It’s always nice to be asked for advice. It’s the subtlest way possible of giving my ego a little scratch behind the ear just where it likes it. It doesn’t really matter what the advice is: “But if the King remains deaf to my entreaties, Xander, what then do I say to him?” and “Where’s the best place to buy glitter on the Uxbridge Road?” will both have pretty much the same effect on my endorphins. It’s just the tiny act of someone saying, implicitly, “Come help me with your surfeit of brilliance and together we shall move mountains, or at least, know the quickest route onto the M40 avoiding the High Street.” See? Don’t tell me that doesn’t feel good.
Advice I am often asked to give is along the lines of, “What is the best way to carve out a career in television?” A simple, straightforward question that one might hope would have a simple, straightforward answer, such as, “Oh, you just need to ring Kevin in Prosperity any time after 9.30 Mondays to Fridays and he’ll see you right,” but sadly that’s not how it works. Not any more. Kevin passed away some years ago. But I’ve never been shy of giving pithy advice, even when – especially when – my knowledge of a subject has been, at best, nebulous. And on the subject of getting on in telly, I have three edicts of the most devastating, coruscating pithiness. They are: Be Nice, Be Nice and, most importantly, Be Nice. There you are, run along now and remember me in your Bafta speech.
You may think I’m being glib but I’m truly not. Do whatever’s necessary to get onto the first rung of the television ladder, but thereafter be kind and considerate (alongside working hard and being fair-to-middling at your job) and you’ll be a man, my son (or woman, my daughter). Dining buses on film sets up and down the country buzz with rowdy tales of those who have forgotten this advice. I’ve eavesdropped open-mouthed on horror stories in which people – in some cases people I’ve known and loved – have gone over to the dark side and turned into monsters.
We get very well treated, by and large, we actors. Cars are sent to pick us up from home, people look after us all day bringing us food and drink, holding coats over us if it gets chilly or umbrellas if it looks like rain (while we, oblivious, carry on with our hilarious anecdotes). Perhaps we’re apt to forget that this isn’t done because we are astonishingly marvellous and nothing is too good for us, but in fact because we’re so useless we can’t be relied upon to arrive on time under our own steam, keep dry in the rain or even remember to eat.
The very fact that a production is happening at all is evidence that lots of people have done an heroic amount of hard work. Your job as an actor or presenter, if you want to do it well and – crucially – again, is to make things work a little bit better, a little bit more easily and enjoyably than anyone might have expected.

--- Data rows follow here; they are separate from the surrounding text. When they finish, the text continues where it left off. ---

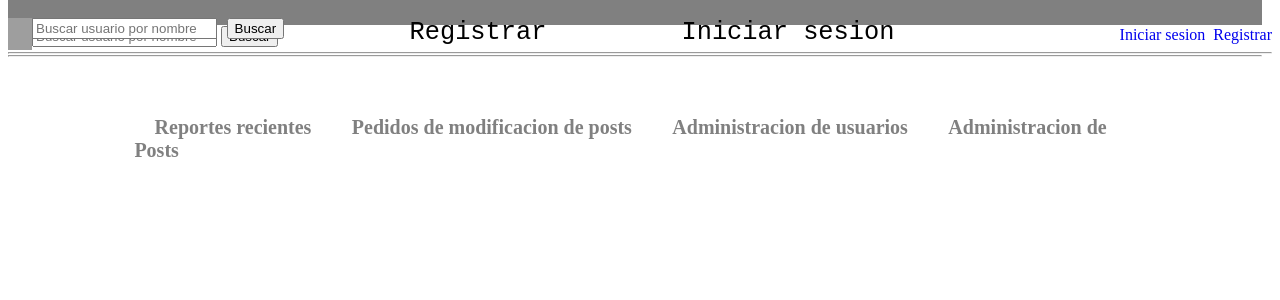
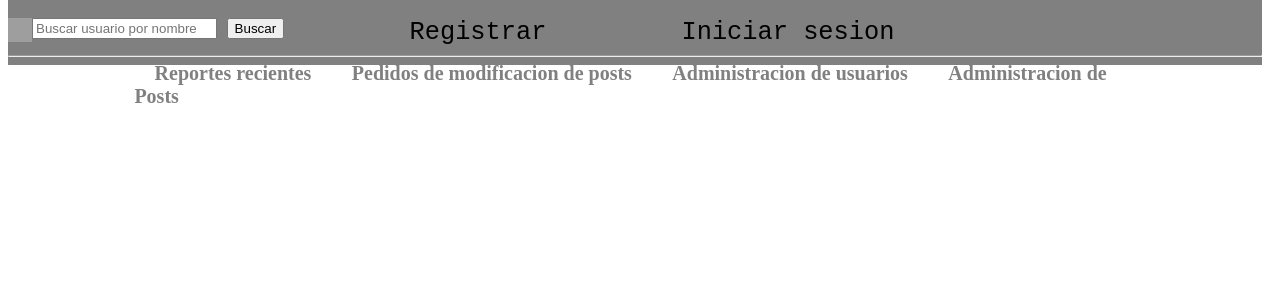
Before and after one commit to jorgelinor/blog, a Python web app: template templates/admin.html in a window 1280 px wide. Shown: the top 300 px of the page. Run offline with Jinja, Linux system fonts and the light colour scheme; the template is opened without the code that fills it, so the values that code supplies are empty; grey boxes are pictures that could not be loaded.

Commit message:
Header hermoso

```diff
--- a/css/styles.css
+++ b/css/styles.css
@@ -130,7 +130,6 @@
 	font-family: "Courier New", monospace;
 	background-color: gray;
 	width:100%;
-	height:25px;
 	position: fixed;
 	width:98%;
 	top:0px;
--- a/templates/base.html
+++ b/templates/base.html
@@ -5,26 +5,6 @@
 	<title>{{pagename}} - Blog</title>
 </head>
 <body>
-<div class="page-header">
-	<br>
-	<a href="/"><img src="http://image.flaticon.com/icons/svg/50/50422.svg" style="float:left;width: 24px; height: 24px;"></a>
-	<form style="float:left" action="/profile">
-		<input type="text" name="u" placeholder="Buscar usuario por nombre">
-		<button>Buscar</button>
-	</form>
-		{%if user%}
-			<center style='height: 0px'><a href="/profile" style="font-size: 3ex;text-decoration: none;">{{user}}</a></center>
-			<a href="/logout" style="float: right;text-decoration: none;">Salir</a>
-			<a href="/newpost" style="float:right;text-decoration: none;">Postear&nbsp;&nbsp;</a>
-			<br>
-			<hr>
-		{%else%}
-			<a href="/signup" style="float:right;text-decoration: none;">Registrar</a>
-			<a href="/login" style="float: right;text-decoration: none;">Iniciar sesion&nbsp;&nbsp;</a>
-			<br>
-			<hr>
-		{%endif%}
-</div>
 	<div id="header">
 	<br>
 		<a href="/"><img src="http://image.flaticon.com/icons/svg/50/50422.svg" style="float:left;width: 24px; height: 24px;"></a>
```
Also changed, not shown: 6 other files.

Do that with every job you do and you should be in work for as long as you’re willing and able.
If, for whatever reason, you find this “being nice” thing difficult to keep up, here’s an added impetus (a fourth nugget, if you will – I’m just giving it away today). Remember that the runner who brings your coffee, coat or umbrella is probably the future controller of BBC1. Not so hard to be nice now, is it?